### DATA SHOWN
+++++

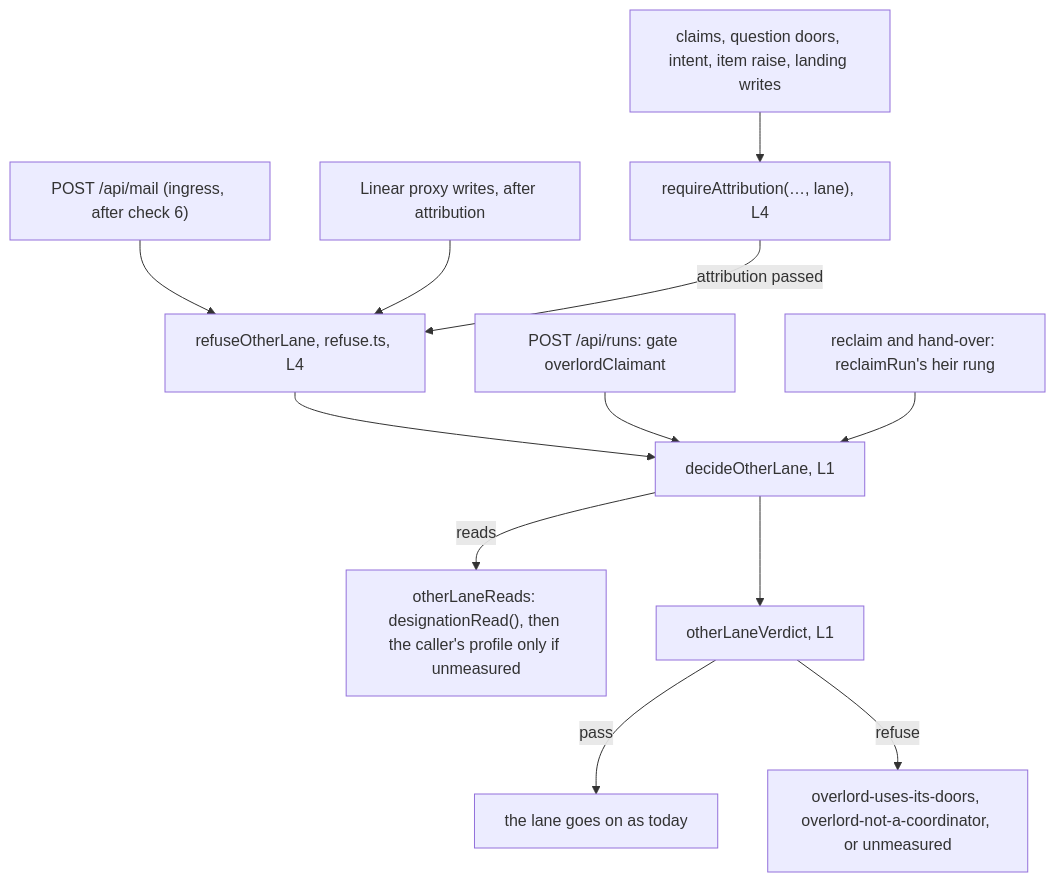
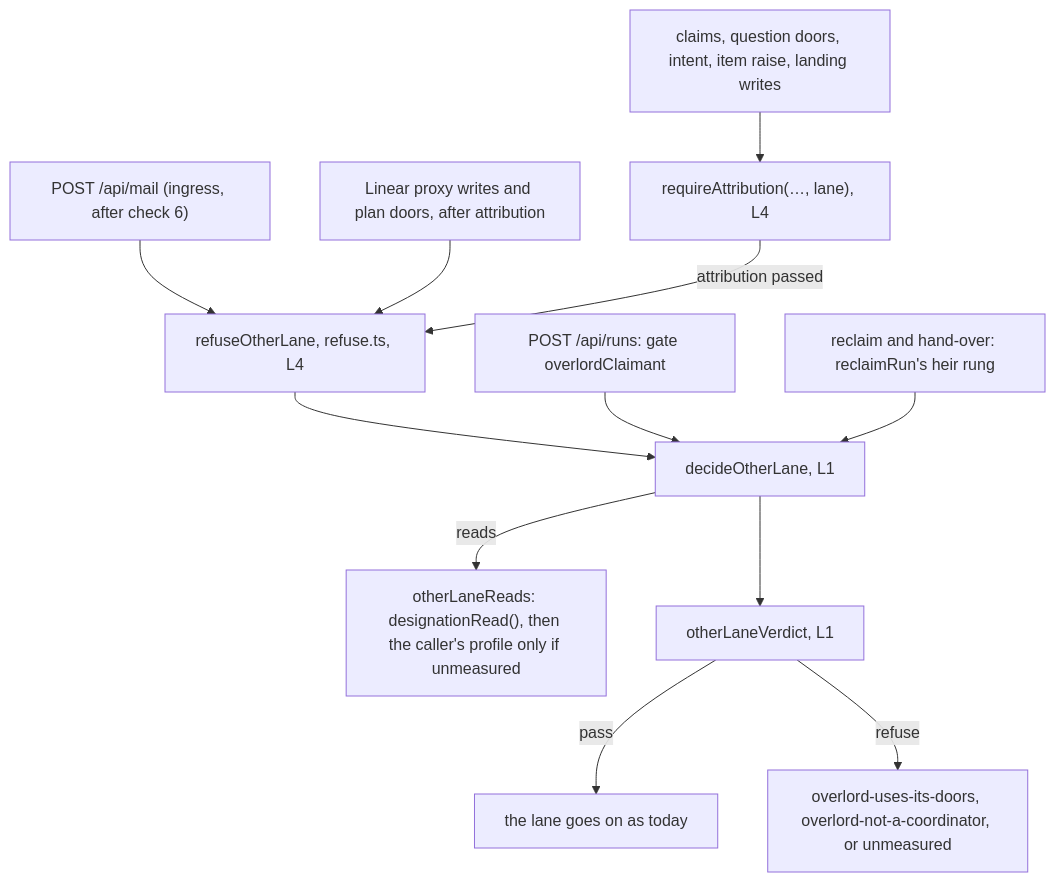
One commit to Synapsium-Labs/ccrc-pwa changed the diagram in docs/superpowers/plans/2026-11-14-overlord-w1/w1-other-lanes.md. Above: the diagram before and after it, drawn with Mermaid. The commit also changed other lines of this file, not shown here.

First line of the commit message:
docs(plan): other-lane refusals: the six plan doors refuse the Overlord

````diff
--- a/docs/superpowers/plans/2026-11-14-overlord-w1/w1-other-lanes.md
+++ b/docs/superpowers/plans/2026-11-14-overlord-w1/w1-other-lanes.md
@@ -64,14 +68,14 @@
 ```mermaid
 flowchart TD
   M["POST /api/mail (ingress, after check 6)"] --> R["refuseOtherLane, refuse.ts, L4"]
   C["claims, question doors, intent, item raise, landing writes"] --> A["requireAttribution(…, lane), L4"]
-  L["Linear proxy writes, after attribution"] --> R
+  L["Linear proxy writes and plan doors, after attribution"] --> R
   A -->|"attribution passed"| R
   R --> D["decideOtherLane, L1"]
   O["POST /api/runs: gate overlordClaimant"] --> D
   H["reclaim and hand-over: reclaimRun's heir rung"] --> D
   D -->|"reads"| RD["otherLaneReads: designationRead(), then the caller's profile only if unmeasured"]
   D --> V["otherLaneVerdict, L1"]
   V -->|"pass"| P["the lane goes on as today"]
   V -->|"refuse"| W["overlord-uses-its-doors, overlord-not-a-coordinator, or unmeasured"]
 ```
````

+++++

### EXERCISE DIRECTIONS
Take each line from the preceding material that contains "after" and copy it.

### RESULT
One commit to Synapsium-Labs/ccrc-pwa changed the diagram in docs/superpowers/plans/2026-11-14-overlord-w1/w1-other-lanes.md. Above: the diagram before and after it, drawn with Mermaid. The commit also changed other lines of this file, not shown here.
   M["POST /api/mail (ingress, after check 6)"] --> R["refuseOtherLane, refuse.ts, L4"]
-  L["Linear proxy writes, after attribution"] --> R
+  L["Linear proxy writes and plan doors, after attribution"] --> R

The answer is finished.